Taylor Ferguson and Lucy Goleby. Photo (c) Helen White.

Taylor Ferguson and Lucy Goleby. Photo (c) Helen White.

This play typifies a strand of Australian theatre for which I am not the audience. It’s nostalgic. It’s non-cerebral. ( Nostalgic? Doubly so. Enright wrote it 20 years ago, about an Australia 30 odd years before that. And it’s non-cerebral because in a world defined by sex , repression and physical brutality, some of the characters may be canny, but none is allowed an intellectual life.)

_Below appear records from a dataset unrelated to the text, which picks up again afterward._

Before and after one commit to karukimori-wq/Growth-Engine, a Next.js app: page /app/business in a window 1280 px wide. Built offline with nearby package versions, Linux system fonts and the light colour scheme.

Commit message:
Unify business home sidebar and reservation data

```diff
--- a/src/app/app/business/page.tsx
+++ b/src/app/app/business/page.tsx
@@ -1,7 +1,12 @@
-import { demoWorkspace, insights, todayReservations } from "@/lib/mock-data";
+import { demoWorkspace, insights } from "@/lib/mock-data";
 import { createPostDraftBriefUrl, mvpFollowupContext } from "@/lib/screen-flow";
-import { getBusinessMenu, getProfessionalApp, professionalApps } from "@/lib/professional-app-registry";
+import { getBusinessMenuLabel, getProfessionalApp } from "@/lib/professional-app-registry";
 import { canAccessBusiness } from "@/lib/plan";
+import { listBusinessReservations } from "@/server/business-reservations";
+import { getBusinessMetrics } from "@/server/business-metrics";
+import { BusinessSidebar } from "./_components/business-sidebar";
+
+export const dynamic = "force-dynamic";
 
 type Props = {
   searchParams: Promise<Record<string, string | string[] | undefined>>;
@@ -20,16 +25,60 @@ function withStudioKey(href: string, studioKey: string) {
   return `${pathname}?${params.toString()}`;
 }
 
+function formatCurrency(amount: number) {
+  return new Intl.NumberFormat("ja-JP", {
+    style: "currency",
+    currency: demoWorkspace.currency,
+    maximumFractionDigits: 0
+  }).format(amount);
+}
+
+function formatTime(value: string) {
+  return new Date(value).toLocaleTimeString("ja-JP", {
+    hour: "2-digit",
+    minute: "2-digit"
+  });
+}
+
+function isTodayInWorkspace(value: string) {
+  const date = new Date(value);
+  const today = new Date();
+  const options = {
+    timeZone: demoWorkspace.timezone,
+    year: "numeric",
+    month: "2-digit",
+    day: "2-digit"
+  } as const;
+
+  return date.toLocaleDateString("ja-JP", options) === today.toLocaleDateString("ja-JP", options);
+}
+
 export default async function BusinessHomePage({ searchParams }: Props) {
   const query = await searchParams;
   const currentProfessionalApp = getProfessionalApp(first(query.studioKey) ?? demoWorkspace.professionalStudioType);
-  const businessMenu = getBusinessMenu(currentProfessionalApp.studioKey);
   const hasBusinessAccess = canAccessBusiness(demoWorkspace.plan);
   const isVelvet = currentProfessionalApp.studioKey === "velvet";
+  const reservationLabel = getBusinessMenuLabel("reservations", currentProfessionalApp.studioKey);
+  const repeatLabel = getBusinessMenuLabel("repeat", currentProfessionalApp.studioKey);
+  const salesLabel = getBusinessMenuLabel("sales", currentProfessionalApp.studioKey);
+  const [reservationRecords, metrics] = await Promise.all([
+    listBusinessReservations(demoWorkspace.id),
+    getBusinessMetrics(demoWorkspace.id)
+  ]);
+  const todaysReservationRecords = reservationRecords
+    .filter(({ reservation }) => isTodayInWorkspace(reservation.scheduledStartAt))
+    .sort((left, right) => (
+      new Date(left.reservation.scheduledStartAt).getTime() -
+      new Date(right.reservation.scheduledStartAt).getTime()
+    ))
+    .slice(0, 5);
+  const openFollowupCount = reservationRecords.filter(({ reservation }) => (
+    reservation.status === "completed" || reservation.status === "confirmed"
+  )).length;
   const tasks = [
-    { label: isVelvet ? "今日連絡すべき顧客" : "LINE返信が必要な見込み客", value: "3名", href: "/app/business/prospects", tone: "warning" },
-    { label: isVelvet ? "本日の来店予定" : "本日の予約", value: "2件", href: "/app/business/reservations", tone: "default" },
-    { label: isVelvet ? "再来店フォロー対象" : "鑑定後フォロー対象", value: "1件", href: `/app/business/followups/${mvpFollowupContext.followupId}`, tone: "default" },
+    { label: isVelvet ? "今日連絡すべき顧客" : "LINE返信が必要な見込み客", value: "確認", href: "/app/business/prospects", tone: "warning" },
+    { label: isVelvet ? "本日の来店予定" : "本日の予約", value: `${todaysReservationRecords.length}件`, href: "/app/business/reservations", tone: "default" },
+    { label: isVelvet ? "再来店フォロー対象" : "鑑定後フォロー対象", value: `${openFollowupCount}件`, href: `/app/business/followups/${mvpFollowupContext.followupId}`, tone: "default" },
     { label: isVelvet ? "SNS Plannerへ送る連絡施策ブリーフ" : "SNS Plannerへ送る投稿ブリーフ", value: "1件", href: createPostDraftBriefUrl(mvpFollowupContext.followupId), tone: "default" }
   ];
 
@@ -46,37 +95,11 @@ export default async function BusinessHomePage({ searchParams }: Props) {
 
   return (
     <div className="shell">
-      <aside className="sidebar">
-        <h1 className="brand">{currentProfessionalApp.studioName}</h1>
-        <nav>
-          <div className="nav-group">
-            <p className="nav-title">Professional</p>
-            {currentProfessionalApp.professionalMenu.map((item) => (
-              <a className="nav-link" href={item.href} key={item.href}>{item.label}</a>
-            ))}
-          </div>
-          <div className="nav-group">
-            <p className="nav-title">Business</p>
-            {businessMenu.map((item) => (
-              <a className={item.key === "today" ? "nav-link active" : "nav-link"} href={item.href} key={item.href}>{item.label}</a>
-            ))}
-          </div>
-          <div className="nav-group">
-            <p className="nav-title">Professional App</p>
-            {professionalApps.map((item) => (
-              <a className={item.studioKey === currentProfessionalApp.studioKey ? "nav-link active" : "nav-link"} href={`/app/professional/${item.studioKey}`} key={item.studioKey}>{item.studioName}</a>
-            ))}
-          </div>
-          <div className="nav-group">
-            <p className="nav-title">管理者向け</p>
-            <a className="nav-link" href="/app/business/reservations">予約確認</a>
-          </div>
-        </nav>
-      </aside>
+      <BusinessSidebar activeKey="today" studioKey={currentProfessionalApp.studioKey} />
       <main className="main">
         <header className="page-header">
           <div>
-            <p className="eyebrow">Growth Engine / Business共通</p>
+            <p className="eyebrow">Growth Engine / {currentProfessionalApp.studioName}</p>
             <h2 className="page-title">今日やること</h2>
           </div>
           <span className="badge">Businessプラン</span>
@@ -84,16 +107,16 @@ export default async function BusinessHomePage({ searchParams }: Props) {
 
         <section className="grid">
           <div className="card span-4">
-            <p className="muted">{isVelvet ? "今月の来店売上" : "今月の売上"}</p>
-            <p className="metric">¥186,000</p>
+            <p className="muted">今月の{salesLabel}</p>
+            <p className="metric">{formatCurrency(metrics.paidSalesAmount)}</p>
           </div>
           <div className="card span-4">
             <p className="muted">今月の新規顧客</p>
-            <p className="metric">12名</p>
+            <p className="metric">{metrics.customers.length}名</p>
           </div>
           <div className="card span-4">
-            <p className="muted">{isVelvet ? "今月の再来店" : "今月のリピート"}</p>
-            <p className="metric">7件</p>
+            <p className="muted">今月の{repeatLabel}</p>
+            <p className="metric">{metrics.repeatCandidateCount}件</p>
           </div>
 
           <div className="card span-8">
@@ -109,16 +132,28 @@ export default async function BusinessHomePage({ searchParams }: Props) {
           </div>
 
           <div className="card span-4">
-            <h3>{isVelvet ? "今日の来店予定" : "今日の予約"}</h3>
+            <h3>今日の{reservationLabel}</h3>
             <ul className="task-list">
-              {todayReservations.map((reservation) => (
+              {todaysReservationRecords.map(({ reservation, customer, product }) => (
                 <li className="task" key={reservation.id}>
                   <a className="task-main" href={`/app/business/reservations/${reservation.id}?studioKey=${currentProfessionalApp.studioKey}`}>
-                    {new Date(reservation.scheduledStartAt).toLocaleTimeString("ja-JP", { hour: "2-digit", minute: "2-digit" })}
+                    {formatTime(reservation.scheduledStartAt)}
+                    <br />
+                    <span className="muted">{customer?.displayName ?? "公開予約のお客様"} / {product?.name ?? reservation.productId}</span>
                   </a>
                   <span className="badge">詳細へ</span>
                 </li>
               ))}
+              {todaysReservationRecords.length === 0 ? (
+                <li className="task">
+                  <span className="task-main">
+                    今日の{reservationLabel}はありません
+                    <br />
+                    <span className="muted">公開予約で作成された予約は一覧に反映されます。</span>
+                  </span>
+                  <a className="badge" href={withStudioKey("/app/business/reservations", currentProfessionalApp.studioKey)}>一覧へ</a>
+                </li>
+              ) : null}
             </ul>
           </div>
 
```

These two elements combine to create a sentimentality that speaks to me as much as one of those slide nights. A night of people I didn’t recognise, sliding by in the darkness. But like Henry, whose smiling face would always make Aunt Dot’s eyes shine, they’re clearly recognisable to others.

Veronica Kaye

Good Works by Nick Enright

Eternity Playhouse til 29 Nov

Tix and info here

Duck Hunting

5 Nov

In my responses to theatre I try to refrain from profanity. I don’t mean when I’m actually in the theatre. There, I believe, a little colour sometimes enlivens the proceedings.

No, what I mean is that I try to avoid swearing in my written responses. But for Duck Hunting, I’ll make an exception.

Let me invent a term: the ‘Dickhead play’.

The plays in this genre feel like theatre in First Person. All the attention in a Dickhead play is on a sole character – a male protagonist who treats other people really badly yet the focus is on his suffering.

Despite my derogatory terminology, a Dickhead play isn’t necessarily a bad play. It can be a form of cautionary tale.

Contemporarian Theatre’s Duck Hunting by Aleksandr Vampilov is an intriguing night of theatre. (And I do mean night; it’s over 3 hours long.)

Vampilov’s play has been contemporized. We follow Craig Stephens as he does horrible though mundane things to other people. Unsurprisingly, he finds this a dissatisfying life.

Christian Heath gives a very watchable performance. He’s in every scene; it’s a major monster of a role, and a minor monster of a character. (Though I think Craig calls every female character in the play a ‘slut’ for doing no more than he has done, so perhaps he’s best described as a garden variety misogynist.)

Christian Heath and Paul Gerrard (c) Toby B Styling

Christian Heath and Paul Gerrard (c) Toby B Styling

The rest of the cast do good supporting stuff. Directors Shai Alexander and Toby B Styling have created a stylized world; one that’s deliberately short on natural human connections. In some scenes, the movement is a type of mechanical ballet. In other scenes, the characters make no eye contact. (The occasional use of projection also adds to this lack of connection, but not between the characters, between the audience and the play.)

Part of the intrigue of this piece is the tone. It goes to a very strange place by the end. I wasn’t sure what to feel. Was it comic? Was it tragic? But I guess that’s one of the defining elements of the Dickhead play: follow a dickhead around all night and you’ve got to laugh, and you’ve got to cry.

Veronica Kaye

Duck Hunting by Aleksandr Vampilov

King Street Theatre til 29 November

tix and info